Calling job creation in America a “shared goal,” the Solar Energy Industries Association (SEIA) today joined other trade associations, labor unions, environmental groups and business and community advocates in pushing for new efforts to address climate change, rebuild America’s aging infrastructure and foster innovation.
You are here
SEIA is the solar energy industry’s go-to source for the latest coverage on solar power, including U.S. and international policy, research and polls, business and financing trends, and more. Our staff strives to support the media covering solar energy issues and guide our members on effective media outreach with clear statements, background materials, news and multimedia resources.
SEIA is committed to informing policymakers, the media, and the American public about the benefits of solar energy for today’s communities, our economy, and our country.
Learn more from our statements and industry news below.
Every state in the union has benefited from solar power’s remarkable growth over the last few years. In an actual headcount of employees, DC-based The Solar Foundation has found 119,000 employees in solar companies across the country.
Arizona’s solar industry has 9,800 direct jobs, ranking it second in the country behind only California, according to one of the first nationwide surveys on the industry’s employment creation.

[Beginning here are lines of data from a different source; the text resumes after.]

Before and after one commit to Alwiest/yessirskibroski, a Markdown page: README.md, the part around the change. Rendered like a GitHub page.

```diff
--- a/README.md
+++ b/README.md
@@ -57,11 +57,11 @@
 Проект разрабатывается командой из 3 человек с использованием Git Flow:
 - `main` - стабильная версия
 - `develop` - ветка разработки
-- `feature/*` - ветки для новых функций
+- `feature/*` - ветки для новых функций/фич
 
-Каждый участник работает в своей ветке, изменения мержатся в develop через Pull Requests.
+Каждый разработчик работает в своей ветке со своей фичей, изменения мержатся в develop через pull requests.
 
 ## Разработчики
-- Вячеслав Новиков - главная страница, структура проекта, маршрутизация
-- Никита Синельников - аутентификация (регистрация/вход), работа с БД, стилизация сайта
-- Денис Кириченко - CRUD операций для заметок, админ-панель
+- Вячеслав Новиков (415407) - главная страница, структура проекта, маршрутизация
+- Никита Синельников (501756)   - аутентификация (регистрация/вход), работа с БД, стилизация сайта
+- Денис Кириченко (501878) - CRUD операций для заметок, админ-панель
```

WASHINGTON, DC -- Calling job creation in America a “shared goal,” the Solar Energy Industries Association (SEIA) today joined other trade associations, labor unions, environmental groups and business and community advocates in pushing for new efforts to address climate change, rebuild America’s aging infrastructure and foster innovation.
Rhone Resch, president and CEO of the Solar Energy Industries Association (SEIA), released the following statement today after an announcement by Walmart that it is dramatically increasing its use of renewable energy:
Brendan O'Connor, born in Ireland, says he found a pot of gold on the sunny roof of his West Boylston Street restaurant when he installed 32 solar panels there four years ago.
Six states got 10 percent or more of their power from wind, solar and geothermal power in 2011. That's double the number from just a year ago. Not bad for a down year. CleanEdge released its State Clean Energy Index on Wednesday, tallying up the state of green energy and technology across the 50 states of the union as of the end of 2011.
The Obama Administration has just launched a $120 million research program for new energy materials called the Critical Materials Hub, which is designed to ensure that U.S. companies get a steady supply of rare earths and other resources needed for manufacturing solar cells, advanced batteries and other alternative energy technologies.
The Economic Times
NEW DELHI: Indian manufacturers of solar equipment are seeking anti-dumping duty on imports from China, Malaysia, Taiwan and the US on the grounds that local industry is bleeding because of "ridiculously low" price of foreign equipment.
The industry wants anti-dumping in imports of solar photovoltaic (PV) cells and modules, and has filed an application to the directorate general of anti-dumping and allied duties (DGAD).
Renewable energy needs help. Technological innovation has significantly reduced the cost of solar panels, wind turbines and other equipment, but renewable energy still needs serious subsidies to compete with conventional energy. Today, help comes mostly in the form of federal tax breaks.